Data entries
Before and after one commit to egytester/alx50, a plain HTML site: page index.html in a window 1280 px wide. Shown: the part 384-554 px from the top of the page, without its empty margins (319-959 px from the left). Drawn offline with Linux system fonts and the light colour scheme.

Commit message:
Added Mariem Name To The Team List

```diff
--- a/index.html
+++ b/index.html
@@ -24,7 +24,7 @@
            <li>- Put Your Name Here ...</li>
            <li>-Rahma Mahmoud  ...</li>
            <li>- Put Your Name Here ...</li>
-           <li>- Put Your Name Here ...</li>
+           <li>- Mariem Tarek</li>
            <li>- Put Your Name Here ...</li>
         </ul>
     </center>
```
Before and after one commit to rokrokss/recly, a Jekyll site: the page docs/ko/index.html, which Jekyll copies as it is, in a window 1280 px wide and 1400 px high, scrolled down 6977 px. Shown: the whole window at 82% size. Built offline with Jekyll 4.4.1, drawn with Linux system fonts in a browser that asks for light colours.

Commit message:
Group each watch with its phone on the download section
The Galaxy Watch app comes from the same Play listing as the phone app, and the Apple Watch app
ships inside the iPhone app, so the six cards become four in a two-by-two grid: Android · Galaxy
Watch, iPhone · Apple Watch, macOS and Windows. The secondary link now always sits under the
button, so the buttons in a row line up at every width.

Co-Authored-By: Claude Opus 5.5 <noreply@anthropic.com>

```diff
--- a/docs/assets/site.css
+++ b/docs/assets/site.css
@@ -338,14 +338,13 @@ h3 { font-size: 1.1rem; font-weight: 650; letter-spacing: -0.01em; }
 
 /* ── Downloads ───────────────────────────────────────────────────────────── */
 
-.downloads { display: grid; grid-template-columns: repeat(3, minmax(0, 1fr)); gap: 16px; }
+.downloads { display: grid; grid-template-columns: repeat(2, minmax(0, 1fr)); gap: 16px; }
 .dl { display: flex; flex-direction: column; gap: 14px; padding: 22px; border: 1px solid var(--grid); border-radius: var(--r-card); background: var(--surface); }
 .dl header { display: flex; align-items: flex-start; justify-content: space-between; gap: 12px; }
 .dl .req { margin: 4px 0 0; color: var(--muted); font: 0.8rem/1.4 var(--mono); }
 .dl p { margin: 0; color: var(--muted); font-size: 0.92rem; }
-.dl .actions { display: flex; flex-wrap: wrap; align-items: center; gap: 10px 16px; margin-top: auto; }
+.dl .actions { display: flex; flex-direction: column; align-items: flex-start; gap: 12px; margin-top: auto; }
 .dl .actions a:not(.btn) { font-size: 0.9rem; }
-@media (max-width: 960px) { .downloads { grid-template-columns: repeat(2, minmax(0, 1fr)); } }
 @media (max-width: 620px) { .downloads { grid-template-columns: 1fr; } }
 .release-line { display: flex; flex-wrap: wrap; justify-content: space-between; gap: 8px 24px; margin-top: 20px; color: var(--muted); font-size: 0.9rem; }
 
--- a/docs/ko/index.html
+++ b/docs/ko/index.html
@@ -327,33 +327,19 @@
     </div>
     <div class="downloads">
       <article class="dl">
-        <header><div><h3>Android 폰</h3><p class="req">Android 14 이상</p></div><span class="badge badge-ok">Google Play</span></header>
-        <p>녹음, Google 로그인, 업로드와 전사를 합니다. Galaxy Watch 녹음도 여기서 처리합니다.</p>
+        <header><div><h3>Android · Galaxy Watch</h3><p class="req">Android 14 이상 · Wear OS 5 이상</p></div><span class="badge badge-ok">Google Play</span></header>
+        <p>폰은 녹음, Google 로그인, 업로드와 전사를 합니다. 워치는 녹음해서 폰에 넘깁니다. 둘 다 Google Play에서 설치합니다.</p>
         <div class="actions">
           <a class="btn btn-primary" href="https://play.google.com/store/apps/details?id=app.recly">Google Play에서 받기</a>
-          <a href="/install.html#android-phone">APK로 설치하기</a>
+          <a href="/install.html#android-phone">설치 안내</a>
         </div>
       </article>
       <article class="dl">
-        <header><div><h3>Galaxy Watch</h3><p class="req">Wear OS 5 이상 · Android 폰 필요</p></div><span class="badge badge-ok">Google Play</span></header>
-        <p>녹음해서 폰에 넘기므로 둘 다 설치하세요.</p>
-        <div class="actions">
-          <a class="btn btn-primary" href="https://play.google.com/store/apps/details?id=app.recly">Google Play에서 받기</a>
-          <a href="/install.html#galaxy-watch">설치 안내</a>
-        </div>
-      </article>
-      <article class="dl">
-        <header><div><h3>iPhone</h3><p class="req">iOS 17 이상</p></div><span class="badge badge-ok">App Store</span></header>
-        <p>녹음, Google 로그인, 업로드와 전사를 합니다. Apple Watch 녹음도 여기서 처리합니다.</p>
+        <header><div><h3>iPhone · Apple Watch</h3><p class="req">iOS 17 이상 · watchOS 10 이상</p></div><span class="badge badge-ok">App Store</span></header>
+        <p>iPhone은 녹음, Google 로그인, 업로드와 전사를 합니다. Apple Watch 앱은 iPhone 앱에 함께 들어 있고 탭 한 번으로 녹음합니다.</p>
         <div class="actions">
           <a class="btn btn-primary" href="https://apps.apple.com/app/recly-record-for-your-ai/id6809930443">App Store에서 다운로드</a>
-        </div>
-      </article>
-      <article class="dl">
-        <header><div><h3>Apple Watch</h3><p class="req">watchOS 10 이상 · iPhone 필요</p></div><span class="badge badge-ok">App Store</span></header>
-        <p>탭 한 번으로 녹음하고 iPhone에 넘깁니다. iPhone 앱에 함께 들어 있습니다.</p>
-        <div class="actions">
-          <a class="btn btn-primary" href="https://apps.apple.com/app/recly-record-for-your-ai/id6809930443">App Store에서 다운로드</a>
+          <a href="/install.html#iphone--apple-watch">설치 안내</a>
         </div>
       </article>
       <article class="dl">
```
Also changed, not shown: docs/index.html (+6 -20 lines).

What you should do
Only lines that include "flex" belong in the answer; return them from the entries above.

Solution to the exercise
 .dl { display: flex; flex-direction: column; gap: 14px; padding: 22px; border: 1px solid var(--grid); border-radius: var(--r-card); background: var(--surface); }
 .dl header { display: flex; align-items: flex-start; justify-content: space-between; gap: 12px; }
-.dl .actions { display: flex; flex-wrap: wrap; align-items: center; gap: 10px 16px; margin-top: auto; }
+.dl .actions { display: flex; flex-direction: column; align-items: flex-start; gap: 12px; margin-top: auto; }
 .release-line { display: flex; flex-wrap: wrap; justify-content: space-between; gap: 8px 24px; margin-top: 20px; color: var(--muted); font-size: 0.9rem; }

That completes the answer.